Research begun by Carol Dweck in the mid-1980s explored the repercussions of how we think about intelligence. She identified two ways of thinking about intelligence that people hold. Either we tend to believe that intelligence is a fixed thing: you’re born with a certain amount of smarts and that’s what you have to work with, or you tend to believe that intelligence is something that can be cultivated and increased. n the couple of decades since that first study, she has labeled these “mindsets,” and you have either a fixed or a growth mindset.
I came across this wonderful graphic that does such great job of explaining Dweck’s theory in a small space and I wanted to share it.
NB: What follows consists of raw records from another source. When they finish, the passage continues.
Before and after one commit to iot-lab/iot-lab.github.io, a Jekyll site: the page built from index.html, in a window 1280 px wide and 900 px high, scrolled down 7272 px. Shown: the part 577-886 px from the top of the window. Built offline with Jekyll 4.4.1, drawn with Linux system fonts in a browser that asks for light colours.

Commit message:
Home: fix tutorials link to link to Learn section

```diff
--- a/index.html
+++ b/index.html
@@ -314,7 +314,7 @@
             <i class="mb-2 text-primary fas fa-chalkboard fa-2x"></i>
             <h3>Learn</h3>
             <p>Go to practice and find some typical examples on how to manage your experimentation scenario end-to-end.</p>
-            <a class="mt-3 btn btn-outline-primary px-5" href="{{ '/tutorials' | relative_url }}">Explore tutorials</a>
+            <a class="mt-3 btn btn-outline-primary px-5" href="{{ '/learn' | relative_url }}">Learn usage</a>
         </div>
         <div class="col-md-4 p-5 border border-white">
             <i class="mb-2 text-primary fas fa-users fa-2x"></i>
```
The thing to remember is that we are complex creatures and this isn’t a black-0r-white distinction. We have both of these mindsets operating simultaneously. For me, learning about this was an eye-opener because it made me acutely aware of all the ways in which I had operated under a fixed mindset in the past, especially in high school which, if anyone’s keeping track, was nearly 25 years ago. Anyway, here’s the graphic. It’s from Dweck’s absolutely fantastic book, Mindsets: The New Psychology of Success.
It’s worth reading, but do keep in mind that it’s written from a pop-psych perspective and you might be better off reading her original (much shorter) articles. The material in the book is best summed up by the graphic below. I’ll post a review of the book sometime this summer, after the PhD is in the bag. In the meantime, I urge you to check it out anyway. Here’s the graphic:
- Mindest (II): You and IQ (drjstewart.wordpress.com)
- Mindset (III): Fixed and Growth (drjstewart.wordpress.com)
- Mindset (IV): Relationships (drjstewart.wordpress.com)
- How to Succeed by Expecting Failure (bigthink.com)
- Michelangelo’s Mindset (psychologytoday.com)
- Changing My Mind (synthesistchronicles.wordpress.com)
- Carol Dweck’s Mindset (gasstationwithoutpumps.wordpress.com)